    Commissioner Ullaman posted on her Facebook page that she wanted to be in Commissioner Bisterfeldt’s district.
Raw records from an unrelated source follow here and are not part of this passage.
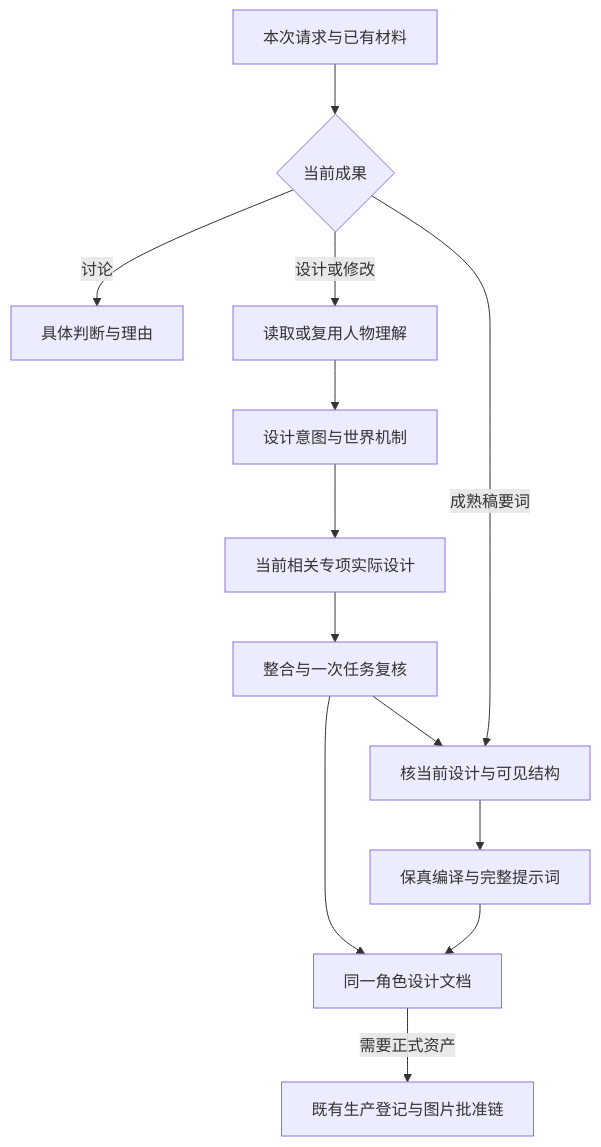
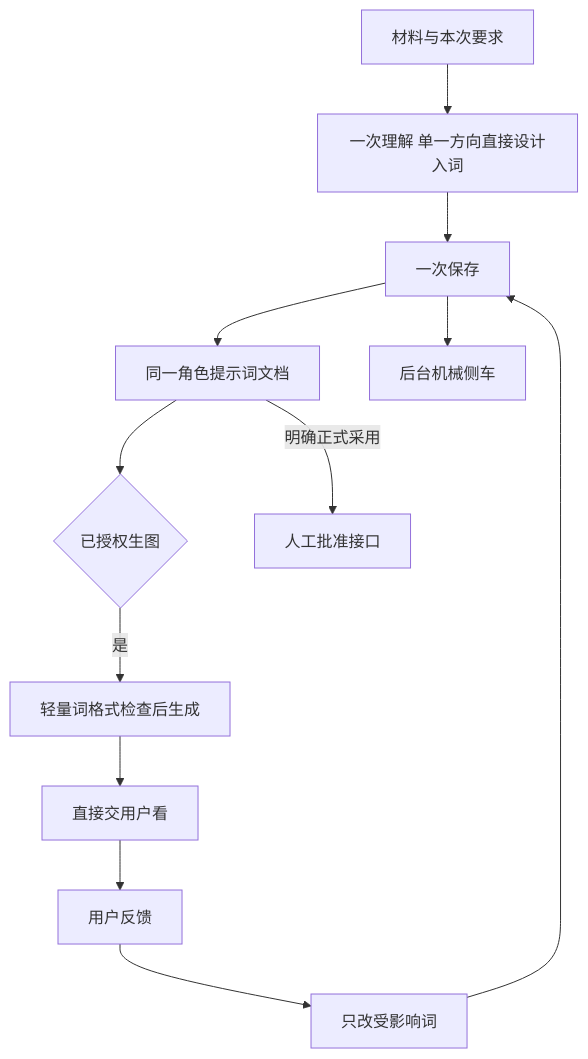
One commit to kaibaoxiang-studio/ZiChan changed the first of 3 diagrams in character-assets/README.md. Above: the diagram before and after it, drawn with Mermaid. The commit also changed other lines of this file and 71 other files, not shown here.

````diff
--- a/character-assets/README.md
+++ b/character-assets/README.md
@@ -34,15 +36,14 @@
 ```mermaid
 flowchart TD
-  U[本次请求与已有材料] --> R{当前成果}
-  R -->|讨论| Q[具体判断与理由]
-  R -->|设计或修改| A[读取或复用人物理解]
-  A --> B[设计意图与世界机制]
-  B --> C[当前相关专项实际设计]
-  C --> D[整合与一次任务复核]
-  D --> H[同一角色设计文档]
-  R -->|成熟稿要词| E[核当前设计与可见结构]
-  D --> E
-  E --> F[保真编译与完整提示词]
-  F --> H
-  H -->|需要正式资产| P[既有生产登记与图片批准链]
+  U[材料与本次要求] --> D[一次理解 单一方向直接设计入词]
+  D --> S[一次保存]
+  S --> H[同一角色提示词文档]
+  S --> B[后台机械侧车]
+  H --> G{已授权生图}
+  G -->|是| I[轻量词格式检查后生成]
+  I --> V[直接交用户看]
+  V --> F[用户反馈]
+  F --> L[只改受影响词]
+  L --> S
+  H -->|明确正式采用| A[人工批准接口]
 ```
````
I’m guessing because the new district has a 4 year term instead of the 2 year term she would have been trying for.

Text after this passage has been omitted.